RECORDS PROVIDED:
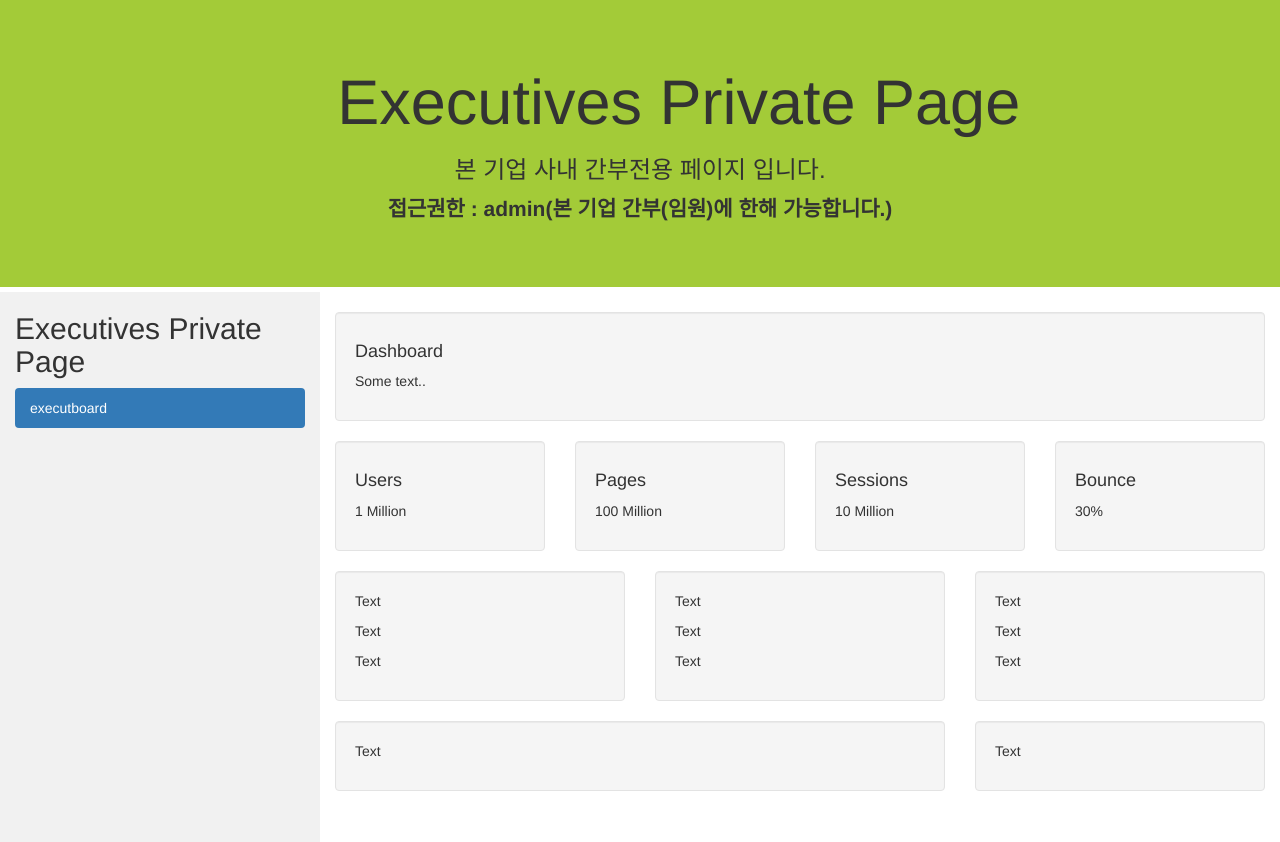
Repository: as2019a/spring
Page: http://localhost/ch19_project_mavenwebsite/WEB-INF/views/executives/maps.jsp
These files come from the project's save history. The page is drawn as it stood at one moment and after the next save; the edit follows.
The browser window is 1280 px wide. The pictures show the whole page.
Some web libraries are served in a nearby version. The page is served by Tomcat 9. Nobody is signed in. Other server files are loaded and not shown. The template is opened directly, without the code that normally fills it, so the values that code supplies are empty.

Above is the page before, as saved 2019-01-29 08:55:21.

### ch19_project_mavenwebsite/src/main/webapp/WEB-INF/views/executives/maps.jsp
<%@ page language="java" contentType="text/html; charset=UTF-8"
    pageEncoding="UTF-8"%>
<%@ taglib prefix="c" uri="http://java.sun.com/jsp/jstl/core" %>
<!DOCTYPE html>
<html>
<head>
<meta charset="UTF-8">
<meta name="viewport"
 	  content="width=device-width, initial-scale=1">
<title>Executives Web Page</title>
<link href="https://maxcdn.bootstrapcdn.com/bootstrap/3.3.2/css/bootstrap.min.css" rel="stylesheet">
<link rel="stylesheet" href="https://cdnjs.cloudflare.com/ajax/libs/font-awesome/4.7.0/css/font-awesome.min.css">
<link rel="stylesheet" href="https://use.fontawesome.com/releases/v5.5.0/css/all.css">
<style>
	.jumbotron{
		margin-bottom: 5px;
		text-align:center;
		background-clip:padding-box;
		background-color:#A3CB38;
	}

    /* Set height of the grid so .sidenav can be 100% (adjust as needed) */
    .row.content {height: 550px}

    /* Set gray background color and 100% height */
    .sidenav {
      background-color: #f1f1f1;
      height: 100%;
    }

    /* On small screens, set height to 'auto' for the grid */
    @media screen and (max-width: 767px) {
      .row.content {height: auto;}
    }
  </style>
</head>
<body>
	<div class="jumbotron">
	    <h1><i class="fa fa-diamond" style="font-size:60px"></i> Executives Private Page</h1>
	    <h3>본 기업 사내 간부전용 페이지 입니다.</h3>
	    <p><b>접근권한 : admin(본 기업 간부(임원)에 한해 가능합니다.)</b></p>
	</div>
	<nav class="navbar navbar-inverse visible-xs">
	  <div class="container-fluid">
	    <div class="navbar-header">
	      <button type="button" class="navbar-toggle" data-toggle="collapse" data-target="#myNavbar">
	        <span class="icon-bar"></span>
	        <span class="icon-bar"></span>
	        <span class="icon-bar"></span>
	      </button>
	      <a class="navbar-brand" href="executives/onadmin">Executives Private Page</a>
	    </div>
	    <div class="collapse navbar-collapse" id="myNavbar">
	      <ul class="nav navbar-nav">
	        <li class="active"><a href="executives/executboard">executboard</a></li>
	        <li><a href="executives/"></a></li>
	        <li><a href="#"></a></li>
	        <li><a href="#"></a></li>
	      </ul>
	    </div>
	  </div>
	</nav>

	<div class="container-fluid">
	  <div class="row content">
	    <div class="col-sm-3 sidenav hidden-xs">
	      <h2>Executives Private Page</h2>
	      <ul class="nav nav-pills nav-stacked">
	        <li class="active"><a href="executives/executboard">executboard</a></li>
	        <li><a href="#section2"></a></li>
	        <li><a href="#section3"></a></li>
	        <li><a href="#section3"></a></li>
	      </ul><br>
	    </div>
	    <br>

	    <div class="col-sm-9">
	      <div class="well">
	        <h4>Dashboard</h4>
	        <p>Some text..</p>
	      </div>
	      <div class="row">
	        <div class="col-sm-3">
	          <div class="well">
	            <h4>Users</h4>
	            <p>1 Million</p>
	          </div>
	        </div>
	        <div class="col-sm-3">
	          <div class="well">
	            <h4>Pages</h4>
	            <p>100 Million</p>
	          </div>
	        </div>
	        <div class="col-sm-3">
	          <div class="well">
	            <h4>Sessions</h4>
	            <p>10 Million</p>
	          </div>
	        </div>
	        <div class="col-sm-3">
	          <div class="well">
	            <h4>Bounce</h4>
	            <p>30%</p>
	          </div>
	        </div>
	      </div>
	      <div class="row">
	        <div class="col-sm-4">
	          <div class="well">
	            <p>Text</p>
	            <p>Text</p>
	            <p>Text</p>
	          </div>
	        </div>
	        <div class="col-sm-4">
	          <div class="well">
	            <p>Text</p>
	            <p>Text</p>
	            <p>Text</p>
	          </div>
	        </div>
	        <div class="col-sm-4">
	          <div class="well">
	            <p>Text</p>
	            <p>Text</p>
	            <p>Text</p>
	          </div>
	        </div>
	      </div>
	      <div class="row">
	        <div class="col-sm-8">
	          <div class="well">
	            <p>Text</p>
	          </div>
	        </div>
	        <div class="col-sm-4">
	          <div class="well">
	            <p>Text</p>
	          </div>
	        </div>
	      </div>
	    </div>
	  </div>
	</div>
	<script src="https://code.jquery.com/jquery-3.3.1.min.js"></script>
	<script src="https://maxcdn.bootstrapcdn.com/bootstrap/3.3.2/js/bootstrap.min.js"></script>
</body>
</html>

After the next save:
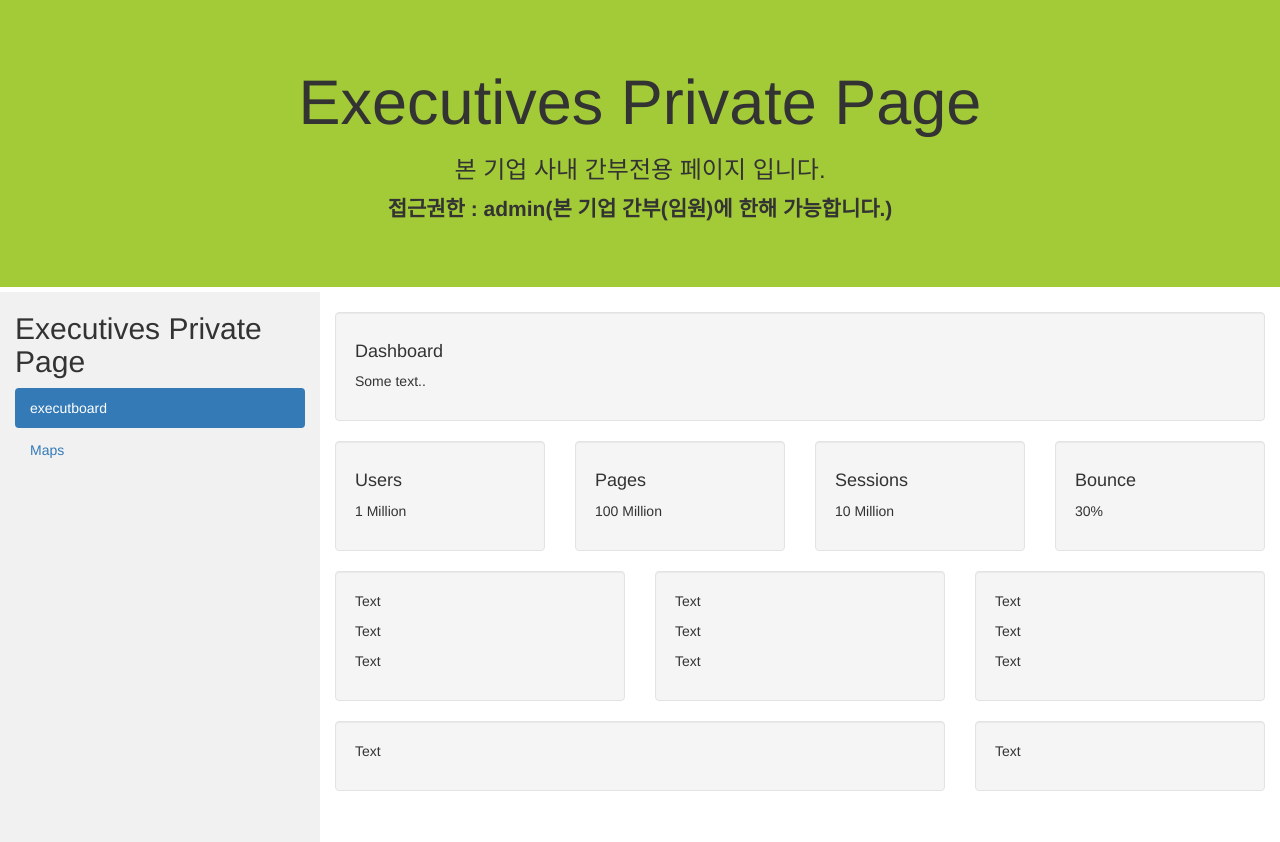
Saved 2 min 10 s later.
--- a/ch19_project_mavenwebsite/src/main/webapp/WEB-INF/views/executives/maps.jsp
+++ b/ch19_project_mavenwebsite/src/main/webapp/WEB-INF/views/executives/maps.jsp
@@ -36,7 +36,7 @@
 </head>
 <body>
 	<div class="jumbotron">
-	    <h1><i class="fa fa-diamond" style="font-size:60px"></i> Executives Private Page</h1>
+	    <h1> Executives Private Page</h1>
 	    <h3>본 기업 사내 간부전용 페이지 입니다.</h3>
 	    <p><b>접근권한 : admin(본 기업 간부(임원)에 한해 가능합니다.)</b></p>
 	</div>
@@ -53,7 +53,7 @@
 	    <div class="collapse navbar-collapse" id="myNavbar">
 	      <ul class="nav navbar-nav">
 	        <li class="active"><a href="executives/executboard">executboard</a></li>
-	        <li><a href="executives/"></a></li>
+	        <li><a href="executives/maps">Maps</a></li>
 	        <li><a href="#"></a></li>
 	        <li><a href="#"></a></li>
 	      </ul>
@@ -67,7 +67,7 @@
 	      <h2>Executives Private Page</h2>
 	      <ul class="nav nav-pills nav-stacked">
 	        <li class="active"><a href="executives/executboard">executboard</a></li>
-	        <li><a href="#section2"></a></li>
+	        <li><a href="executives/maps">Maps</a></li>
 	        <li><a href="#section3"></a></li>
 	        <li><a href="#section3"></a></li>
 	      </ul><br>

WORK REQUEST: Give back an exact reproduction of the entries, with all pictures excluded.

SOLUTION:
Repository: as2019a/spring
Page: http://localhost/ch19_project_mavenwebsite/WEB-INF/views/executives/maps.jsp
These files come from the project's save history. The page is drawn as it stood at one moment and after the next save; the edit follows.
The browser window is 1280 px wide. The pictures show the whole page.
Some web libraries are served in a nearby version. The page is served by Tomcat 9. Nobody is signed in. Other server files are loaded and not shown. The template is opened directly, without the code that normally fills it, so the values that code supplies are empty.

Above is the page before, as saved 2019-01-29 08:55:21.

### ch19_project_mavenwebsite/src/main/webapp/WEB-INF/views/executives/maps.jsp
<%@ page language="java" contentType="text/html; charset=UTF-8"
    pageEncoding="UTF-8"%>
<%@ taglib prefix="c" uri="http://java.sun.com/jsp/jstl/core" %>
<!DOCTYPE html>
<html>
<head>
<meta charset="UTF-8">
<meta name="viewport"
 	  content="width=device-width, initial-scale=1">
<title>Executives Web Page</title>
<link href="https://maxcdn.bootstrapcdn.com/bootstrap/3.3.2/css/bootstrap.min.css" rel="stylesheet">
<link rel="stylesheet" href="https://cdnjs.cloudflare.com/ajax/libs/font-awesome/4.7.0/css/font-awesome.min.css">
<link rel="stylesheet" href="https://use.fontawesome.com/releases/v5.5.0/css/all.css">
<style>
	.jumbotron{
		margin-bottom: 5px;
		text-align:center;
		background-clip:padding-box;
		background-color:#A3CB38;
	}

    /* Set height of the grid so .sidenav can be 100% (adjust as needed) */
    .row.content {height: 550px}

    /* Set gray background color and 100% height */
    .sidenav {
      background-color: #f1f1f1;
      height: 100%;
    }

    /* On small screens, set height to 'auto' for the grid */
    @media screen and (max-width: 767px) {
      .row.content {height: auto;}
    }
  </style>
</head>
<body>
	<div class="jumbotron">
	    <h1><i class="fa fa-diamond" style="font-size:60px"></i> Executives Private Page</h1>
	    <h3>본 기업 사내 간부전용 페이지 입니다.</h3>
	    <p><b>접근권한 : admin(본 기업 간부(임원)에 한해 가능합니다.)</b></p>
	</div>
	<nav class="navbar navbar-inverse visible-xs">
	  <div class="container-fluid">
	    <div class="navbar-header">
	      <button type="button" class="navbar-toggle" data-toggle="collapse" data-target="#myNavbar">
	        <span class="icon-bar"></span>
	        <span class="icon-bar"></span>
	        <span class="icon-bar"></span>
	      </button>
	      <a class="navbar-brand" href="executives/onadmin">Executives Private Page</a>
	    </div>
	    <div class="collapse navbar-collapse" id="myNavbar">
	      <ul class="nav navbar-nav">
	        <li class="active"><a href="executives/executboard">executboard</a></li>
	        <li><a href="executives/"></a></li>
	        <li><a href="#"></a></li>
	        <li><a href="#"></a></li>
	      </ul>
	    </div>
	  </div>
	</nav>

	<div class="container-fluid">
	  <div class="row content">
	    <div class="col-sm-3 sidenav hidden-xs">
	      <h2>Executives Private Page</h2>
	      <ul class="nav nav-pills nav-stacked">
	        <li class="active"><a href="executives/executboard">executboard</a></li>
	        <li><a href="#section2"></a></li>
	        <li><a href="#section3"></a></li>
	        <li><a href="#section3"></a></li>
	      </ul><br>
	    </div>
	    <br>

	    <div class="col-sm-9">
	      <div class="well">
	        <h4>Dashboard</h4>
	        <p>Some text..</p>
	      </div>
	      <div class="row">
	        <div class="col-sm-3">
	          <div class="well">
	            <h4>Users</h4>
	            <p>1 Million</p>
	          </div>
	        </div>
	        <div class="col-sm-3">
	          <div class="well">
	            <h4>Pages</h4>
	            <p>100 Million</p>
	          </div>
	        </div>
	        <div class="col-sm-3">
	          <div class="well">
	            <h4>Sessions</h4>
	            <p>10 Million</p>
	          </div>
	        </div>
	        <div class="col-sm-3">
	          <div class="well">
	            <h4>Bounce</h4>
	            <p>30%</p>
	          </div>
	        </div>
	      </div>
	      <div class="row">
	        <div class="col-sm-4">
	          <div class="well">
	            <p>Text</p>
	            <p>Text</p>
	            <p>Text</p>
	          </div>
	        </div>
	        <div class="col-sm-4">
	          <div class="well">
	            <p>Text</p>
	            <p>Text</p>
	            <p>Text</p>
	          </div>
	        </div>
	        <div class="col-sm-4">
	          <div class="well">
	            <p>Text</p>
	            <p>Text</p>
	            <p>Text</p>
	          </div>
	        </div>
	      </div>
	      <div class="row">
	        <div class="col-sm-8">
	          <div class="well">
	            <p>Text</p>
	          </div>
	        </div>
	        <div class="col-sm-4">
	          <div class="well">
	            <p>Text</p>
	          </div>
	        </div>
	      </div>
	    </div>
	  </div>
	</div>
	<script src="https://code.jquery.com/jquery-3.3.1.min.js"></script>
	<script src="https://maxcdn.bootstrapcdn.com/bootstrap/3.3.2/js/bootstrap.min.js"></script>
</body>
</html>

After the next save:
Saved 2 min 10 s later.
--- a/ch19_project_mavenwebsite/src/main/webapp/WEB-INF/views/executives/maps.jsp
+++ b/ch19_project_mavenwebsite/src/main/webapp/WEB-INF/views/executives/maps.jsp
@@ -36,7 +36,7 @@
 </head>
 <body>
 	<div class="jumbotron">
-	    <h1><i class="fa fa-diamond" style="font-size:60px"></i> Executives Private Page</h1>
+	    <h1> Executives Private Page</h1>
 	    <h3>본 기업 사내 간부전용 페이지 입니다.</h3>
 	    <p><b>접근권한 : admin(본 기업 간부(임원)에 한해 가능합니다.)</b></p>
 	</div>
@@ -53,7 +53,7 @@
 	    <div class="collapse navbar-collapse" id="myNavbar">
 	      <ul class="nav navbar-nav">
 	        <li class="active"><a href="executives/executboard">executboard</a></li>
-	        <li><a href="executives/"></a></li>
+	        <li><a href="executives/maps">Maps</a></li>
 	        <li><a href="#"></a></li>
 	        <li><a href="#"></a></li>
 	      </ul>
@@ -67,7 +67,7 @@
 	      <h2>Executives Private Page</h2>
 	      <ul class="nav nav-pills nav-stacked">
 	        <li class="active"><a href="executives/executboard">executboard</a></li>
-	        <li><a href="#section2"></a></li>
+	        <li><a href="executives/maps">Maps</a></li>
 	        <li><a href="#section3"></a></li>
 	        <li><a href="#section3"></a></li>
 	      </ul><br>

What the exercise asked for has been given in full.